[Records drawn from a dataset]

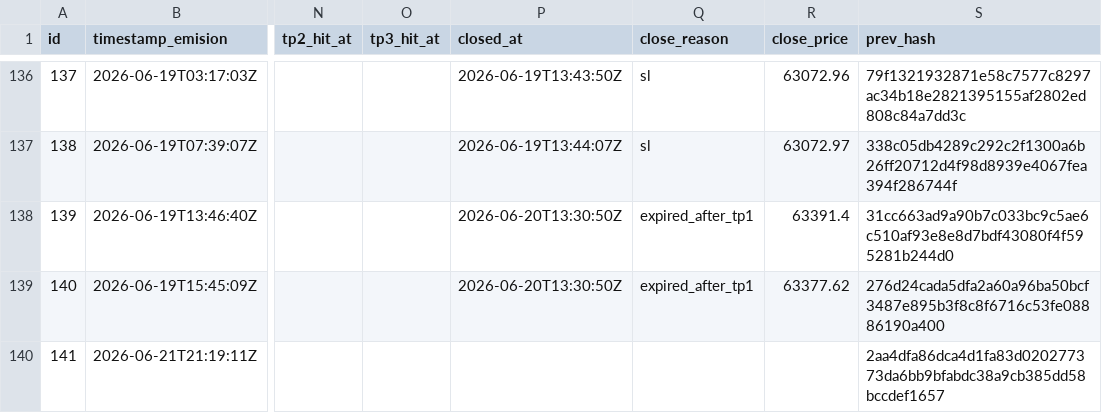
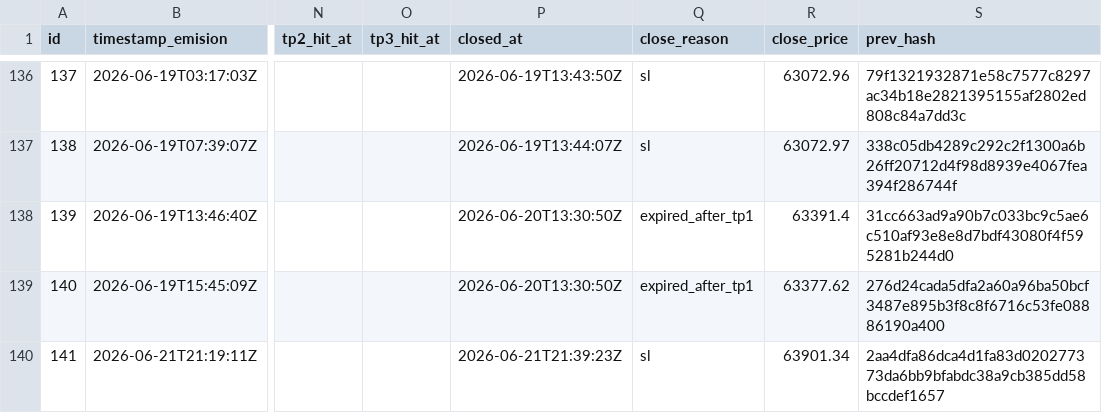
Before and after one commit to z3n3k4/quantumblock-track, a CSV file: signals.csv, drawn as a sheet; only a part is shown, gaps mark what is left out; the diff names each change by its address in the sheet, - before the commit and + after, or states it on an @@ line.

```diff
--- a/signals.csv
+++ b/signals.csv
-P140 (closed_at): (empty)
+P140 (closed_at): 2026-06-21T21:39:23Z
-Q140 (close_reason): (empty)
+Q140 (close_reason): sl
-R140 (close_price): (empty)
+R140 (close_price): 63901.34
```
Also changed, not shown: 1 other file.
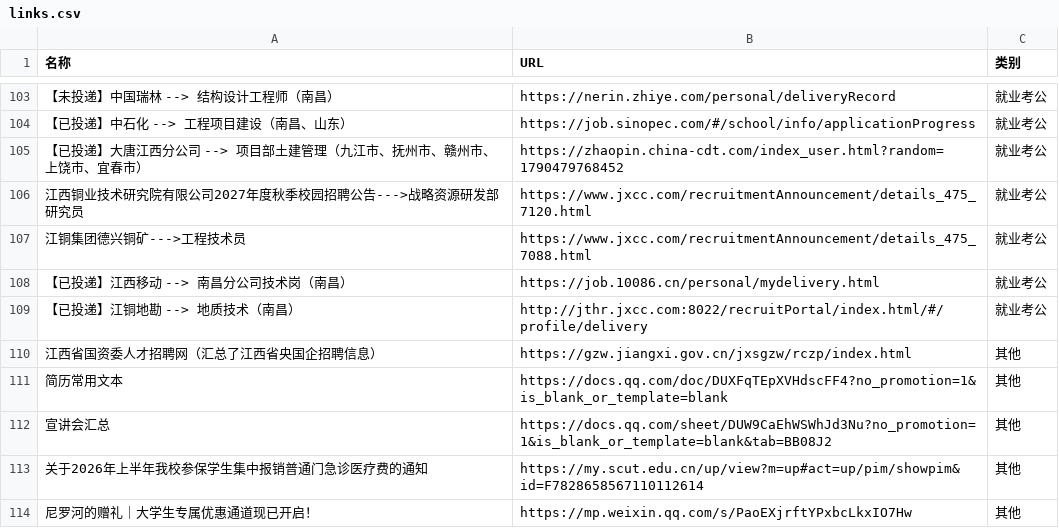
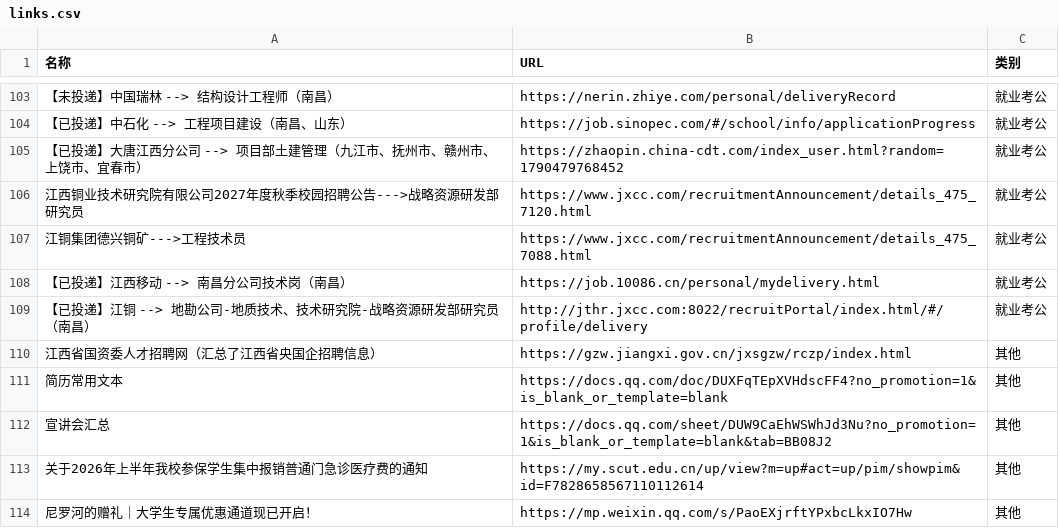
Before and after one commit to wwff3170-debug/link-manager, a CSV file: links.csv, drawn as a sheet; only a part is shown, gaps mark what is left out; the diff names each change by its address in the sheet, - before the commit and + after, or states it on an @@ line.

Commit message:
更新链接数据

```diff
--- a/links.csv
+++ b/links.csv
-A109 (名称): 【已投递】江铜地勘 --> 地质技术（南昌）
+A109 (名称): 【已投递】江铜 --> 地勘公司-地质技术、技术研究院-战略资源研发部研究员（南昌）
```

- Your objective: Could you retype the records above exactly, omitting the pictures?

- Finished task:
Before and after one commit to z3n3k4/quantumblock-track, a CSV file: signals.csv, drawn as a sheet; only a part is shown, gaps mark what is left out; the diff names each change by its address in the sheet, - before the commit and + after, or states it on an @@ line.

```diff
--- a/signals.csv
+++ b/signals.csv
-P140 (closed_at): (empty)
+P140 (closed_at): 2026-06-21T21:39:23Z
-Q140 (close_reason): (empty)
+Q140 (close_reason): sl
-R140 (close_price): (empty)
+R140 (close_price): 63901.34
```
Also changed, not shown: 1 other file.
Before and after one commit to wwff3170-debug/link-manager, a CSV file: links.csv, drawn as a sheet; only a part is shown, gaps mark what is left out; the diff names each change by its address in the sheet, - before the commit and + after, or states it on an @@ line.

Commit message:
更新链接数据

```diff
--- a/links.csv
+++ b/links.csv
-A109 (名称): 【已投递】江铜地勘 --> 地质技术（南昌）
+A109 (名称): 【已投递】江铜 --> 地勘公司-地质技术、技术研究院-战略资源研发部研究员（南昌）
```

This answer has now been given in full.